ARTYCON

Architectural Design

In addition to our inhouse architectural team, over the years we had made solid relationship with many professional architectural firms where together we have full field the desire of our client with respect to there dream construction and renovation project.

  • Site Analysis
    • Survey, Geo technical, financial, etc…
    • If we are dealing with an existing building: asbestos testing, lead testing, or other hazardous materials investigation.
  • Zoning Analysis / Code analysis
    • Establish what you can build, as for use and size.
    • Specific Code Issues that may affect the project.
  • Project Scope
    • Client must identify to the best of their ability the project scope of work.
  • Project Goals
  • Building Program
    • A Building Program is a list of the proposed uses.
  • Project Budgeting
  • Project Schedule
    • Sometimes this may be too preliminary to establish.

Schematic Design is the first phase of design. It will account for approximately 15% of the architect’s work and therefore the fees on the entire project as well. Of course, the percentages can fluctuate.
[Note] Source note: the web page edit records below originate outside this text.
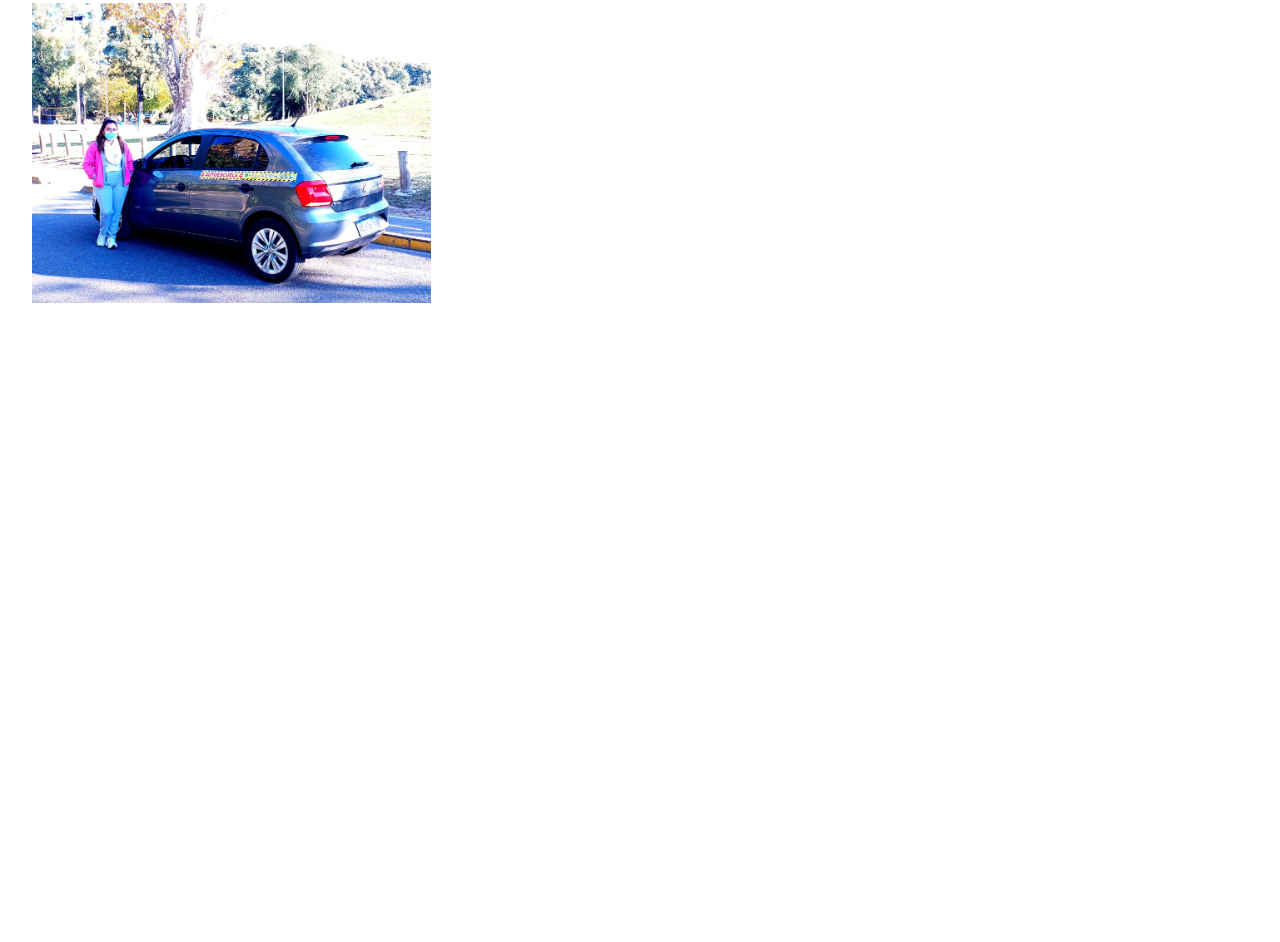
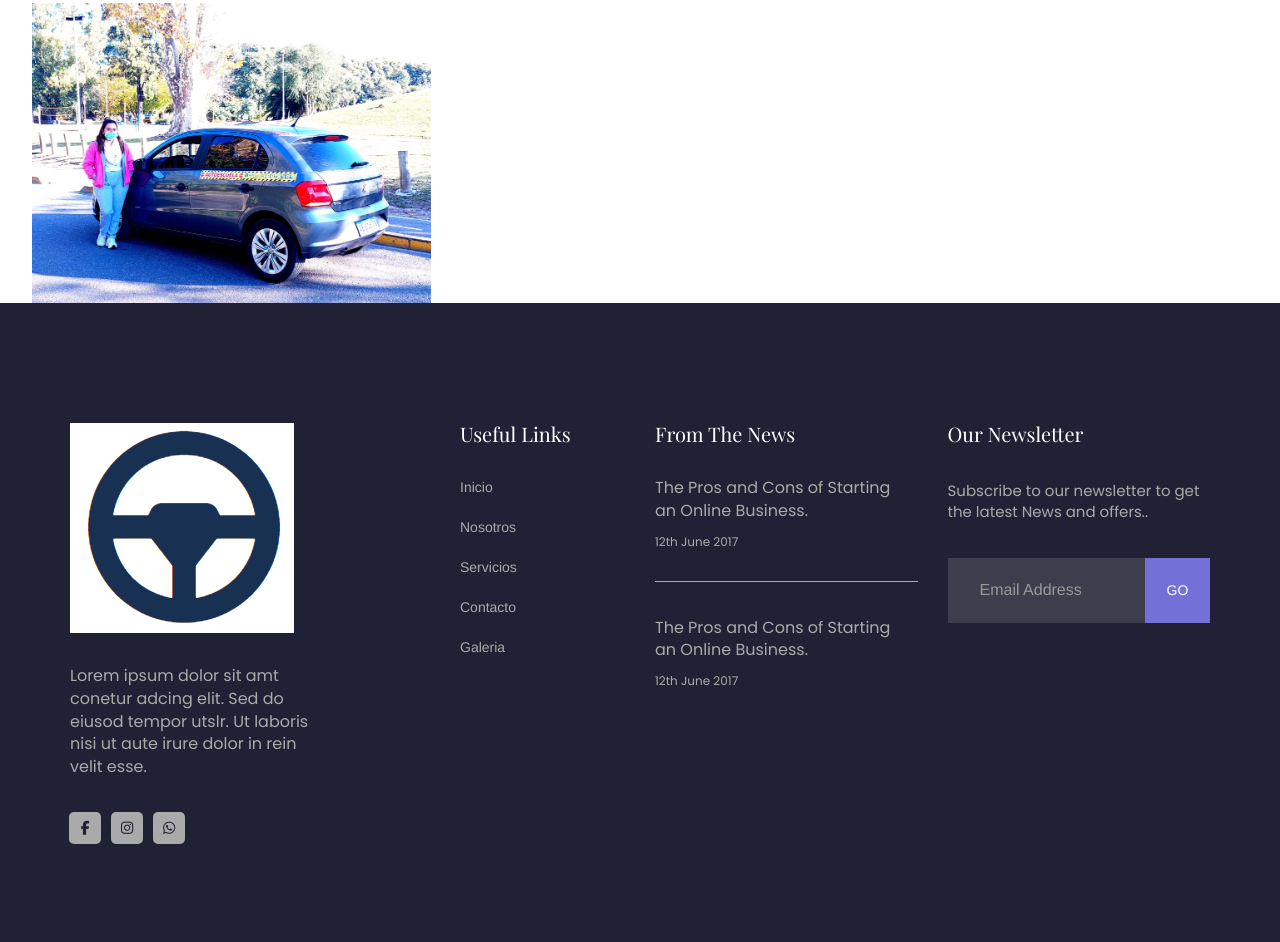
Before and after one commit to sddsergio/Autoescuela, a plain HTML site: page galeria.html in a window 1280 px wide. Shown: the part 1129-2071 px from the top of the page. Before the commit the page ends 1432 px from the top, so only its background shows below. Drawn offline with nearby package versions, Linux system fonts and the light colour scheme; a web font is replaced by a local one.

Commit message:
Footeer Galeria

```diff
--- a/galeria.html
+++ b/galeria.html
@@ -248,6 +248,98 @@
             <a href="#" class="close">X</a>
         </article>
 
+        <section class="hm-footer">
+			<div class="container">
+				<div class="hm-footer-details">
+					<div class="row">
+						<div class="col-md-4 col-sm-6 col-xs-12">
+							<div class="hm-footer-widget">
+								<div class="hm-foot-title ">
+									<div class="logo">
+										<a href="index.html">
+											<img src="assets/images/logo/logo.png" alt="logo" />
+										</a>
+									</div><!-- /.logo-->
+								</div><!--/.hm-foot-title-->
+								<div class="hm-foot-para">
+									<p>
+										Lorem ipsum dolor sit amt conetur adcing elit. Sed do eiusod tempor utslr. Ut laboris nisi ut aute irure dolor in rein velit esse.
+									</p>
+								</div><!--/.hm-foot-para-->
+								<div class="hm-foot-icon">
+									<ul>
+										<li><a href="#"><i class="fa fa-facebook" aria-hidden="true"></i></a></li><!--/li-->
+										<li><a href="#"><i class="fa fa-instagram" aria-hidden="true"></i></a></li><!--/li-->
+										<li><a href="#"><i class="fa fa-whatsapp" aria-hidden="true"></i></a></li><!--/li-->
+									</ul><!--/ul-->
+								</div><!--/.hm-foot-icon-->
+							</div><!--/.hm-footer-widget-->
+						</div><!--/.col-->
+						<div class=" col-md-2 col-sm-6 col-xs-12">
+							<div class="hm-footer-widget">
+								<div class="hm-foot-title">
+									<h4>Useful Links</h4>
+								</div><!--/.hm-foot-title-->
+								<div class="footer-menu ">
+									<ul class="">
+										<li><a href="index.html" >Inicio</a></li>
+										<li><a href="about.html">Nosotros</a></li>
+										<li><a href="services.html">Servicios</a></li>
+										<li><a href="contact.html">Contacto</a></li>
+										<li><a href="project.html">Galeria</a></li>
+									</ul>
+								</div><!-- /.footer-menu-->
+							</div><!--/.hm-footer-widget-->
+						</div><!--/.col-->
+							<div class=" col-md-3 col-sm-6 col-xs-12">
+								<div class="hm-footer-widget">
+									<div class="hm-foot-title">
+										<h4>from the news</h4>
+									</div><!--/.hm-foot-title-->
+									<div class="hm-para-news">
+										<a href="blog_single.html">
+											The Pros and Cons of Starting an Online Business.
+										</a>
+										<span>12th June 2017</span>
+									</div><!--/.hm-para-news-->
+									<div class="footer-line">
+										<div class="border-bottom"></div>
+									</div>
+									<div class="hm-para-news">
+										<a href="blog_single.html">
+											The Pros and Cons of Starting an Online Business.
+										</a>
+										<span>12th June 2017</span>
+									</div><!--/.hm-para-news-->
+								</div><!--/.hm-footer-widget-->
+							</div><!--/.col-->
+							<div class=" col-md-3 col-sm-6  col-xs-12">
+								<div class="hm-footer-widget">
+									<div class="hm-foot-title">
+										<h4> Our Newsletter</h4>
+									</div><!--/.hm-foot-title-->
+									<div class="hm-foot-para">
+										<p class="para-news">
+											Subscribe to our newsletter to get the latest News and offers..
+										</p>
+									</div><!--/.hm-foot-para-->
+									<div class="hm-foot-email">
+										<div class="foot-email-box">
+											<input type="text" class="form-control" placeholder="Email Address">
+										</div><!--/.foot-email-box-->
+										<div class="foot-email-subscribe">
+											<button type="button" >go</button>
+										</div><!--/.foot-email-icon-->
+									</div><!--/.hm-foot-email-->
+								</div><!--/.hm-footer-widget-->
+							</div><!--/.col-->
+					</div><!--/.row-->
+				</div><!--/.hm-footer-details-->
+			</div><!--/.container-->
+
+		</section><!--/.hm-footer-details-->
+		<!--hm-footer end-->
+
 
 
 
```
In schematic design the architect and the owner discuss the project and any requirements provided by the owner. The architect does precedent research and analysis of the property. The analysis will include zoning and building code issues that may affect the development as well as site analysis.  Programming is part of schematic design. Programming is when the client provides the architect with a list of what spaces are going into the building. The architect establishes the size, location, and relationships between all the spaces.

The basic goal of schematic design is to develop the shape and size of the building with some basic design. We develop the general plan and basic exterior design in Schematic. During the schematic design phase, we figure out more or less how the building will look and operate. Schematic phase has a great deal of sketching, lots of meetings with the clients, and basic design. It is overall the fun part for the clients. Schematic is where you are really doing the general design, but not getting into deep detail.
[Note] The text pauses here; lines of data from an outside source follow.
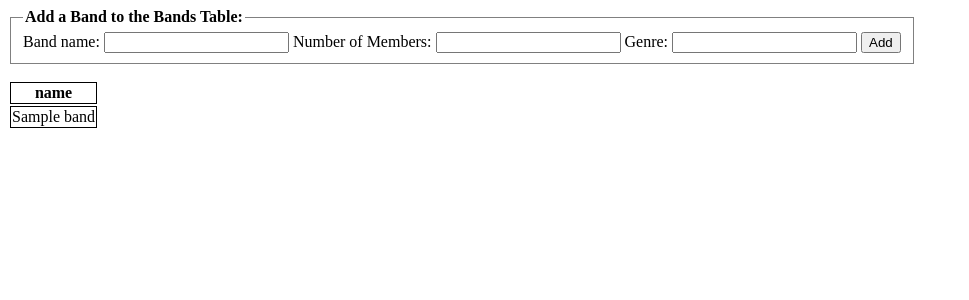
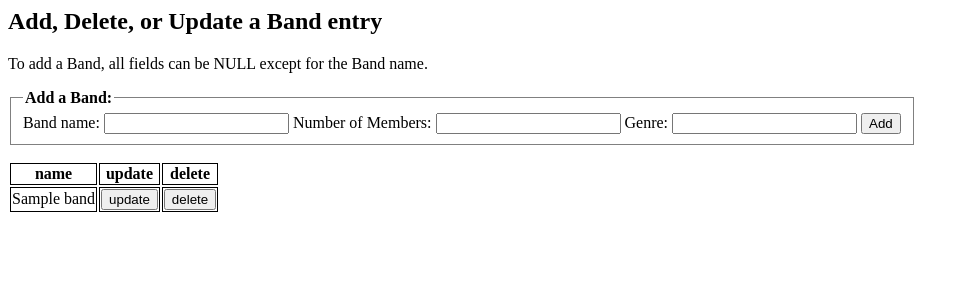
Before and after one commit to BowerKevin/Bandcart, a Flask app: template templates/bands.j2 in a window 1280 px wide. Shown: the top 300 px of the page, without its empty margins (0-969 px from the left). Run offline with Flask 2, Linux system fonts and the light colour scheme; the template is opened without the code that fills it: most values are stand-ins (such as "Sample title", 1, 10 or a date in 2020).

Commit message:
Included update and delete buttons to table

```diff
--- a/templates/bands.j2
+++ b/templates/bands.j2
@@ -2,9 +2,12 @@
     <head>
         <link rel="stylesheet" type="text/css" href="./static/css/style.css">
     </head>
+    <h2>Add, Delete, or Update a Band entry</h2>
+    <p>To add a Band, all fields can be NULL except for the Band name.</p>
+
     <form>
         <fieldset>
-            <legend>Add a Band to the Bands Table: </legend>
+            <legend>Add a Band: </legend>
             <label for="bandName">Band name: </label>
             <input type="text" id="bandName" name="bandName">
             <label for="numMembers">Number of Members: </label>
@@ -28,6 +31,8 @@
 
         <!-- End of this for loop -->
         {% endfor %}
+        <th>update</th>
+        <th>delete</th>
     </tr>
     <tbody>
 
@@ -40,7 +45,12 @@
         <!-- Create a <td> element with the value of that key in it -->
         <td>{{Band[key]}}</td>
         {% endfor %}
-    </tr>
+        <td>
+        <button type="button">update</button>
+        </td>
+        <td>
+        <button type="button">delete</button>
+        </td>
     {% endfor %}
     </table>
 </html>
```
Once the basic design is locked down and the architect provides the client with drawings, the architect and owner will agree to proceed to the next phase of design. Design Development.
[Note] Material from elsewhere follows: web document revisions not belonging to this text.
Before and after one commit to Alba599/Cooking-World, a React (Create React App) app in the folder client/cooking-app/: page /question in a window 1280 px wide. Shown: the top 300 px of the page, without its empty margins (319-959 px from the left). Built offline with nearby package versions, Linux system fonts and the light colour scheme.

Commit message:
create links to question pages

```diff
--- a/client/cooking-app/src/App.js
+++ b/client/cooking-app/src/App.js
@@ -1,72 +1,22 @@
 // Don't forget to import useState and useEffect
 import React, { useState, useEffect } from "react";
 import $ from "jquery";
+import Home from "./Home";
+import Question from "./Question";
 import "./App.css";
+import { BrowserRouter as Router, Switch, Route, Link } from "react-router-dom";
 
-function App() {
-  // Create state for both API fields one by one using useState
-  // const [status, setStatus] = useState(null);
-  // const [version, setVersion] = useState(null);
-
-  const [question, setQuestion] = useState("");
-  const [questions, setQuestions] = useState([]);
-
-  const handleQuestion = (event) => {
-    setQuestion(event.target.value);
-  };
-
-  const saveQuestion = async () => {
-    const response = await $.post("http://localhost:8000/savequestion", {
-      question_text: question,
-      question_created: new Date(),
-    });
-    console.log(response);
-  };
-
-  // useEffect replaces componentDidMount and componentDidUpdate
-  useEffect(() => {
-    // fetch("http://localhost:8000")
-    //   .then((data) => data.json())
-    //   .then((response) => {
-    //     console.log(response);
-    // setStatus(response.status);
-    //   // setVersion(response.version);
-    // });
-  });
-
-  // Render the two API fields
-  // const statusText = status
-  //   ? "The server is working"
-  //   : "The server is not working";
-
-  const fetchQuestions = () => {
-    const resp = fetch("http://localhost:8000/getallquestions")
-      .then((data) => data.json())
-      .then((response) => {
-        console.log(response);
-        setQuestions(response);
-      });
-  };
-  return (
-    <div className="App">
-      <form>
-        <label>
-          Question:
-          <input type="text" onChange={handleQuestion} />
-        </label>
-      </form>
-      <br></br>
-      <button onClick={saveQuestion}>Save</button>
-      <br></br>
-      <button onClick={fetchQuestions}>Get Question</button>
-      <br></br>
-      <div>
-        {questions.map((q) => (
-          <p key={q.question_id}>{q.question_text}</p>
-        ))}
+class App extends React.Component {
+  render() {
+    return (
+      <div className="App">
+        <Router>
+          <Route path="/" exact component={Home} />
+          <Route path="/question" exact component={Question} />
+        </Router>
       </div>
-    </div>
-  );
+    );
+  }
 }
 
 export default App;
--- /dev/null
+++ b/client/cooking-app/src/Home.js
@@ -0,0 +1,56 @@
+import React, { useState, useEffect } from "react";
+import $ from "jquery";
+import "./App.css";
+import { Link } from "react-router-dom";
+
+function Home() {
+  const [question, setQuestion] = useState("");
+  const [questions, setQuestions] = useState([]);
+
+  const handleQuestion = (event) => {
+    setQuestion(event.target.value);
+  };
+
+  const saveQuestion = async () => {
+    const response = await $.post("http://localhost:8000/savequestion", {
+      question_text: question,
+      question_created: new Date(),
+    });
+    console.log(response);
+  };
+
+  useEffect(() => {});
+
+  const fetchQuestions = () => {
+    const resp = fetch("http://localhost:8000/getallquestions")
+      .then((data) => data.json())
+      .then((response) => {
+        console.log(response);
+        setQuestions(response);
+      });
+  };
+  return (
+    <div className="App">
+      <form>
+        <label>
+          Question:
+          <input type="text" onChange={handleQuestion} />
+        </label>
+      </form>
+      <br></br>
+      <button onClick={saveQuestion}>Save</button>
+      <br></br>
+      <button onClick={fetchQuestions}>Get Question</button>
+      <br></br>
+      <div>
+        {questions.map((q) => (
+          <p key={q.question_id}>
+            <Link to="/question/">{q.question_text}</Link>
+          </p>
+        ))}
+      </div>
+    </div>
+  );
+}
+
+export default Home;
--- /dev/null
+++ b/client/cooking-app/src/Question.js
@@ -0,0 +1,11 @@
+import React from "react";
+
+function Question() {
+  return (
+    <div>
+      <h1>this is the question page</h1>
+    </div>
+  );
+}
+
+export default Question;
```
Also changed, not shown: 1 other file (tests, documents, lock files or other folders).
The Design Development Phase is going to be approximately 20% of the architects work and fees. In Design Development the architect and owner will work together to select materials including interior finishes and products such as windows. doors, fixtures, appliances, etc… The architect will revise the drawings with more specificity and detail than in Schematic Design. Engineering will commence on the structure, plumbing, electrical, heating/ventilation systems, energy analysis and any other project specific systems. At the end of design development, a good deal of product selection and systems design should be progressing. This phase concludes when the interior and exterior design of the building is locked in by the owner and architect. Below is a 3D rendering of a house at completion of design development. The following image is a diagram of the house showing some of the systems and materials in place.

The Construction Documents Phase is the largest of all the phases for the architect and will be about 40% of the architects work and fees. Although the percentage may vary a little from project to project or with Different Architecture Firms. In the construction document phase the architect and engineers finalize all the technical design and engineering including structural engineering and detailing, heating air conditioning and ventilation systems, plumbing, electrical, gas, energy calculations, and all products and materials are selected and scheduled.

The architect produces multiple drawing sets including a filing set for approval from the Department Of Buildings and a separate set of Construction Drawings. You do not need to submit a full CD set to the Department Of Buildings. For example the DOB does not care what type of bathroom tiles or cabinets you are going to use. At our Architecture Firm  we typically do our construction documents by making separate drawings customized for each work type. For example the electrician gets his own drawings that only show the electrical work, and the concrete contractor only gets drawings for foundations and concrete work. This reduces confusion on job sites and makes it easier for everyone to price the job and know exactly what they are responsible for. Below is a sheet from our construction documents with details of the exterior wall construction.